### TASK DESCRIPTION:
Of all the lines in the records below, copy only those that contain the string "names".

• • • • •

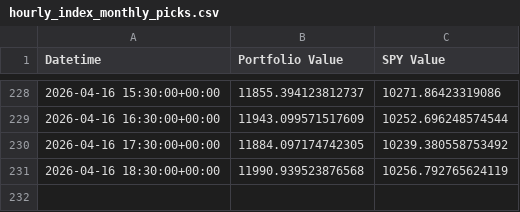
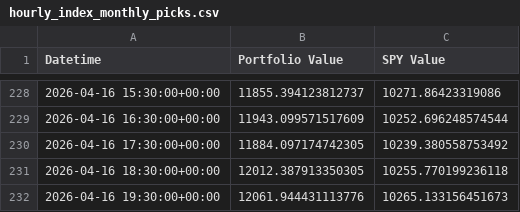
Before and after one commit to g-prakash/sp500_screener, a CSV file: hourly_index_monthly_picks.csv, drawn as a sheet; only a part is shown, gaps mark what is left out.

```diff
--- a/hourly_index_monthly_picks.csv
+++ b/hourly_index_monthly_picks.csv
@@ -230,2 +230,3 @@ Datetime,Portfolio Value,SPY Value
 2026-04-16 17:30:00+00:00,11884.097174742305,10239.380558753492
-2026-04-16 18:30:00+00:00,11990.939523876568,10256.792765624119
+2026-04-16 18:30:00+00:00,12012.387913350305,10255.770199236118
+2026-04-16 19:30:00+00:00,12061.944431113776,10265.133156451673
```
Also changed, not shown: 2 other files.
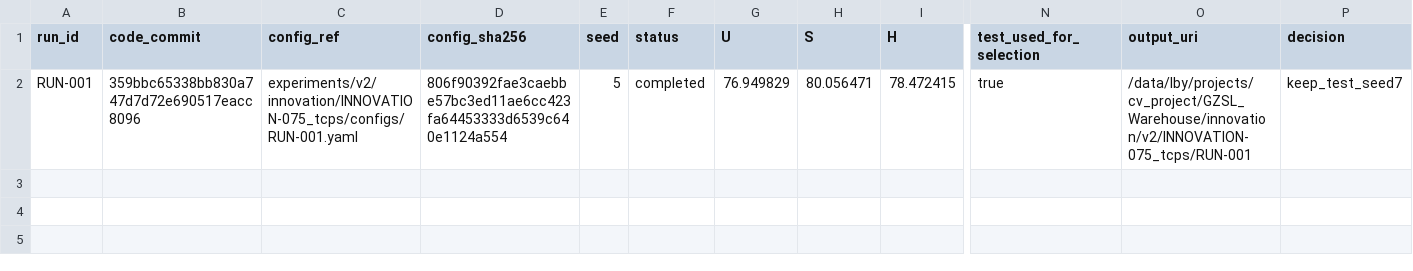
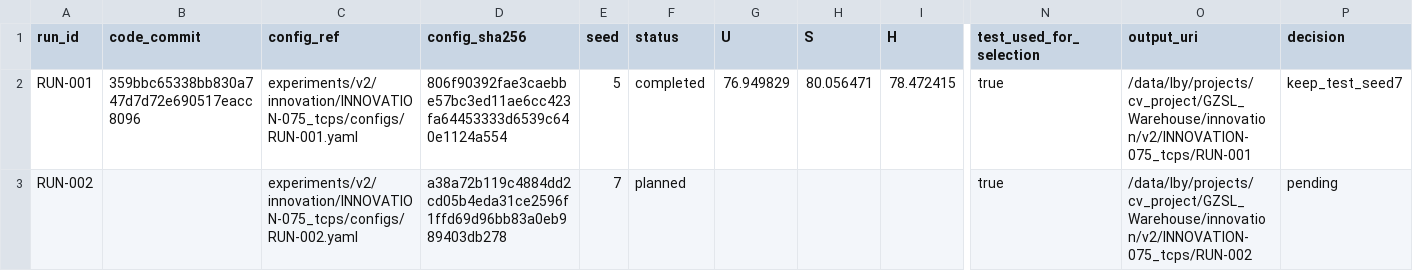
Before and after one commit to GetlotMoney/gzsl-paper, a CSV file: experiments/v2/innovation/INNOVATION-075_tcps/PARAMETER_MATRIX.csv, drawn as a sheet; only a part is shown, gaps mark what is left out; rows hold the shown columns only; the diff names each change by its address in the sheet, - before the commit and + after, or states it on an @@ line.

Commit message:
pre-register TCPS seed7 reliability

```diff
--- a/experiments/v2/innovation/INNOVATION-075_tcps/PARAMETER_MATRIX.csv
+++ b/experiments/v2/innovation/INNOVATION-075_tcps/PARAMETER_MATRIX.csv
+row 3: RUN-002 |  | experiments/v2/innovation/INNOVATION-075_tcps/configs/RUN-002.yaml | a38a72b119c4884dd2cd05b4eda31ce2596f1ffd69d96bb83a0eb989403db278 | 7 | planned |  |  |  | true | /data/lby/projects/cv_project/GZSL_Warehouse/innovation/v2/INNOVATION-075_tcps/RUN-002 | pending
```
Also changed, not shown: 2 other files.
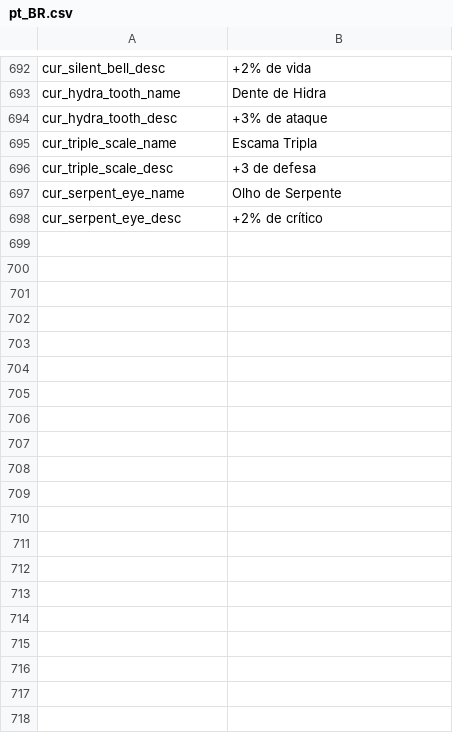
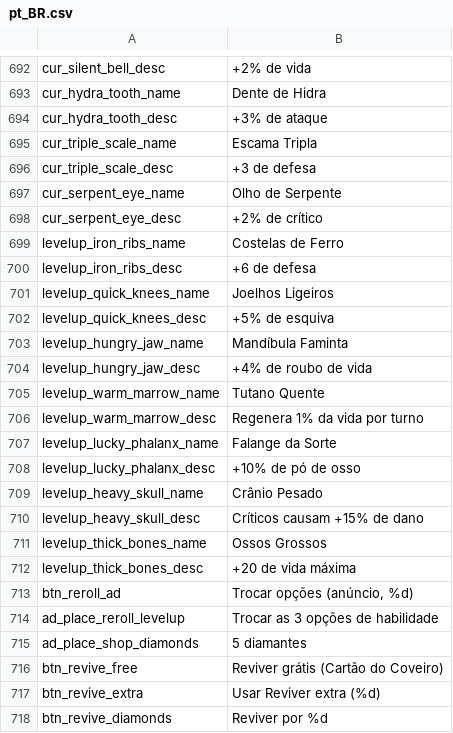
Before and after one commit to fefaofefao/Bone-tribe, a CSV file: i18n/pt_BR.csv, drawn as a sheet; only a part is shown, gaps mark what is left out; the diff covers the shown part only.

```diff
--- a/i18n/pt_BR.csv
+++ b/i18n/pt_BR.csv
@@ -698 +698,21 @@ cur_serpent_eye_name,Olho de Serpente
 cur_serpent_eye_desc,+2% de crítico
+levelup_iron_ribs_name,Costelas de Ferro
+levelup_iron_ribs_desc,+6 de defesa
+levelup_quick_knees_name,Joelhos Ligeiros
+levelup_quick_knees_desc,+5% de esquiva
+levelup_hungry_jaw_name,Mandíbula Faminta
+levelup_hungry_jaw_desc,+4% de roubo de vida
+levelup_warm_marrow_name,Tutano Quente
+levelup_warm_marrow_desc,Regenera 1% da vida por turno
+levelup_lucky_phalanx_name,Falange da Sorte
+levelup_lucky_phalanx_desc,+10% de pó de osso
+levelup_heavy_skull_name,Crânio Pesado
+levelup_heavy_skull_desc,Críticos causam +15% de dano
+levelup_thick_bones_name,Ossos Grossos
+levelup_thick_bones_desc,+20 de vida máxima
+btn_reroll_ad,"Trocar opções (anúncio, %d)"
+ad_place_reroll_levelup,Trocar as 3 opções de habilidade
+ad_place_shop_diamonds,5 diamantes
+btn_revive_free,Reviver grátis (Cartão do Coveiro)
+btn_revive_extra,Usar Reviver extra (%d)
+btn_revive_diamonds,Reviver por %d
```
Also changed, not shown: 75 added rows elsewhere in this file, i18n/en_US.csv, i18n/es_419.csv, 41 other files.
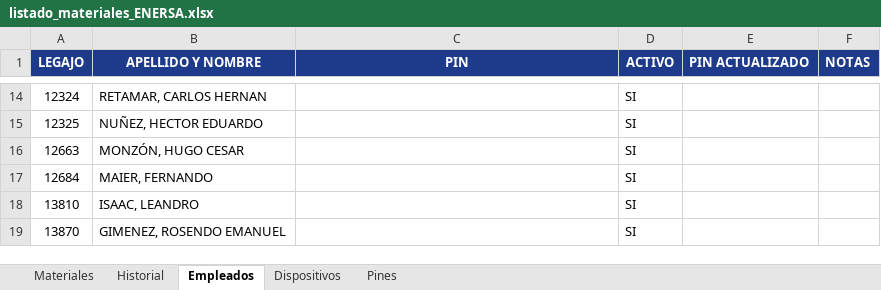
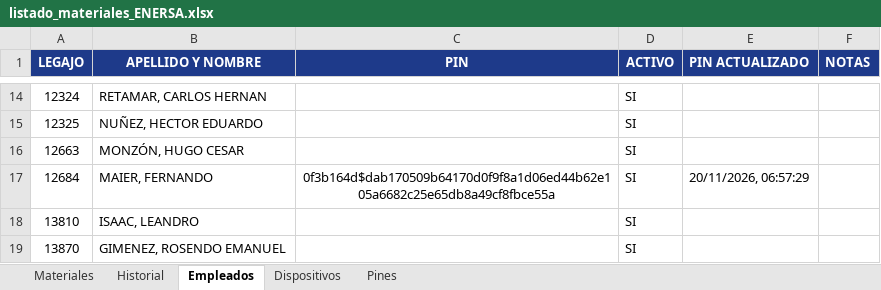
Before and after one commit to LEAVERA77/MaterialesNoMatriculados, an Excel workbook: listado_materiales_ENERSA.xlsx, sheet Empleados, drawn as a sheet; only a part is shown, gaps mark what is left out; values as stored, in another font and other column widths than the file's, no borders; the diff names each change by its address in the sheet, - before the commit and + after, or states it on an @@ line.

```diff
--- a/listado_materiales_ENERSA.xlsx (sheet Empleados)
+++ b/listado_materiales_ENERSA.xlsx (sheet Empleados)
-C17 (PIN): (empty)
+C17 (PIN): 0f3b164d$dab170509b64170d0f9f8a1d06ed44b62e105a6682c25e65db8a49cf8fbce55a
-E17 (PIN ACTUALIZADO): (empty)
+E17 (PIN ACTUALIZADO): 20/11/2026, 06:57:29
```
Also changed, not shown: sheet Pines.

• • • • •

### RESULT OF THIS TASK:
Before and after one commit to GetlotMoney/gzsl-paper, a CSV file: experiments/v2/innovation/INNOVATION-075_tcps/PARAMETER_MATRIX.csv, drawn as a sheet; only a part is shown, gaps mark what is left out; rows hold the shown columns only; the diff names each change by its address in the sheet, - before the commit and + after, or states it on an @@ line.
Before and after one commit to LEAVERA77/MaterialesNoMatriculados, an Excel workbook: listado_materiales_ENERSA.xlsx, sheet Empleados, drawn as a sheet; only a part is shown, gaps mark what is left out; values as stored, in another font and other column widths than the file's, no borders; the diff names each change by its address in the sheet, - before the commit and + after, or states it on an @@ line.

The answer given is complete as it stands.